Exercise objective →
Looking at the data below, report how many lines contain "Elevate", with no other words.

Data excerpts
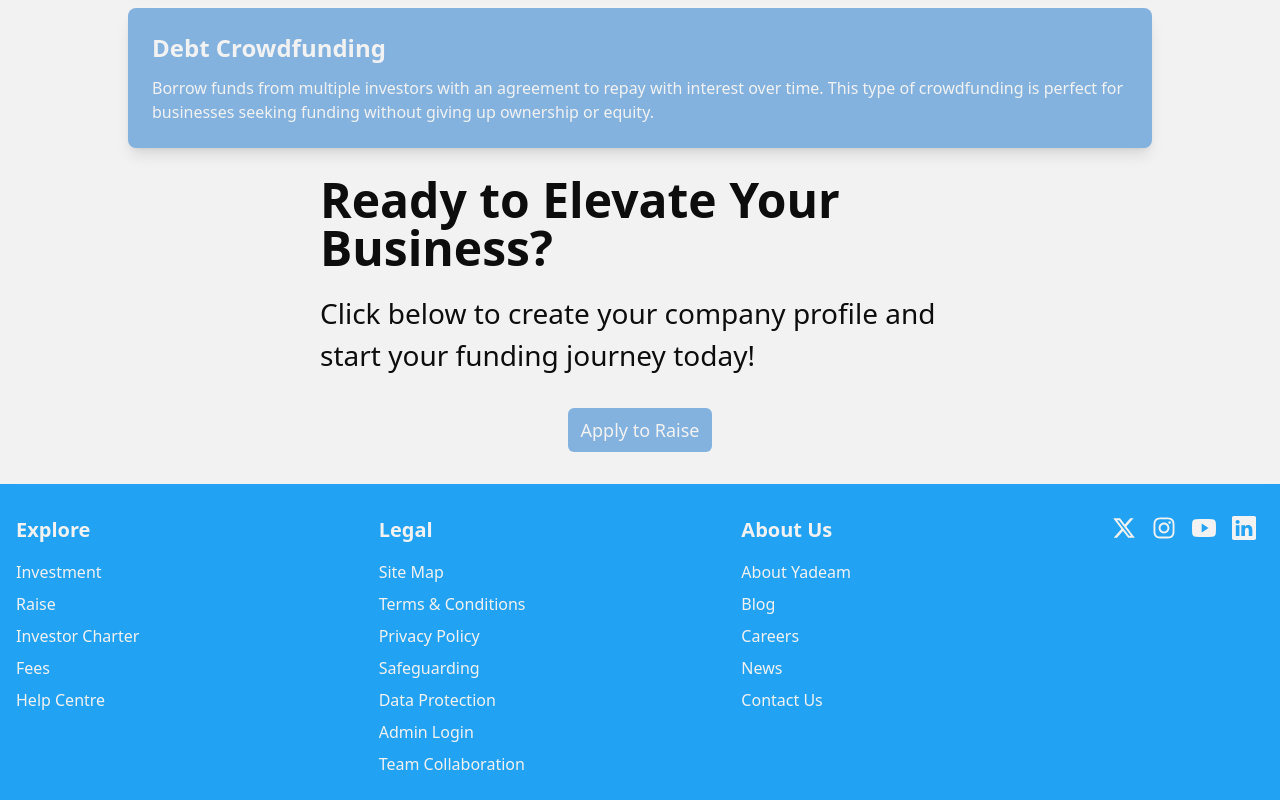
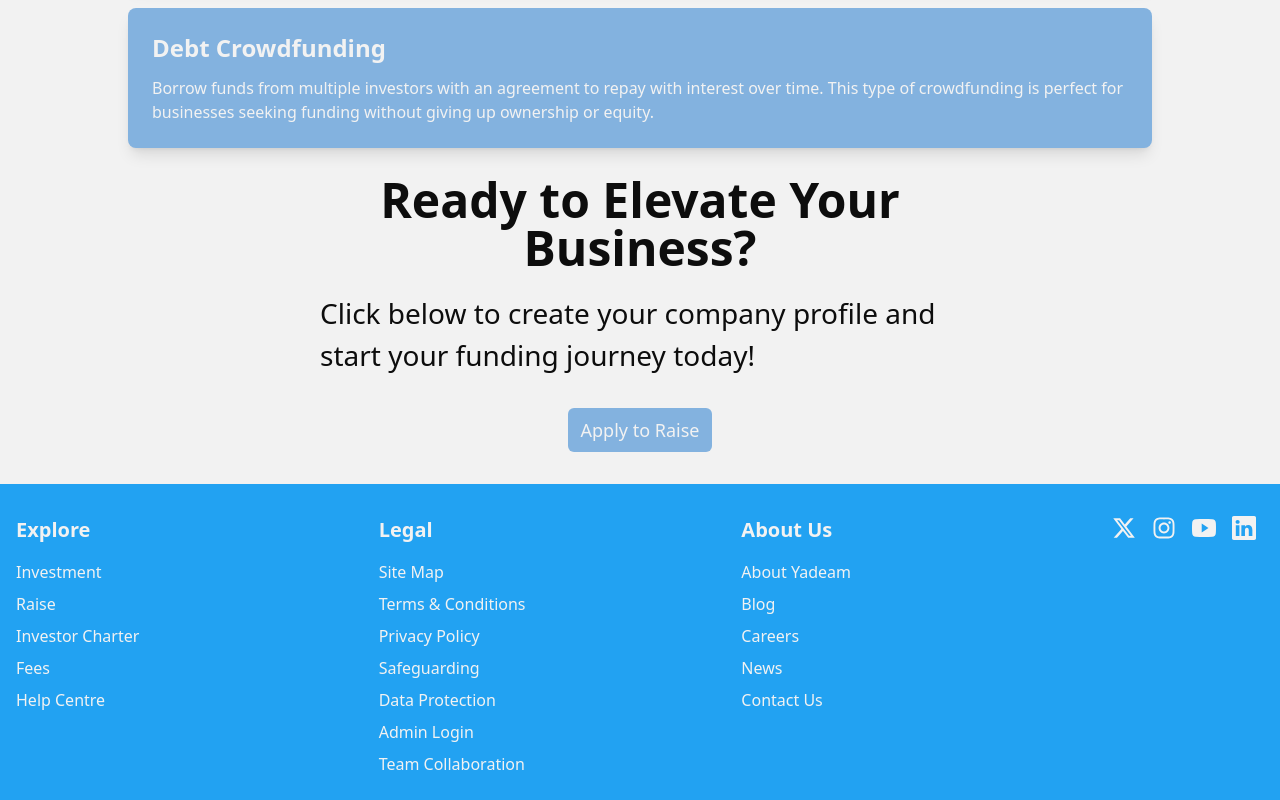
Before and after one commit to pouryaZeidi/Yadeam-Co, a Next.js app: page /raise in a window 1280 px wide. Shown: the part 1545-2345 px from the top of the page. Built offline with nearby package versions, Linux system fonts and the light colour scheme.

Commit message:
margin of end raise page

```diff
--- a/src/pages/raise.tsx
+++ b/src/pages/raise.tsx
@@ -41,7 +41,7 @@ const Raise = () => {
 
       </div>
       <div className='w-[50%] m-auto flex flex-col justify-center  mt-7' >
-        <h2 className='mb-5 text-[22px] sm:text-5xl font-bold'>Ready to Elevate Your Business?</h2>
+        <h2 className='mb-5 text-[22px] sm:text-5xl text-center font-bold'>Ready to Elevate Your Business?</h2>
         <p className=' text-[14px]  sm:text-[28px] '>Click below to create your company profile and start your funding journey today!</p>
 
       </div>
```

Task output →
2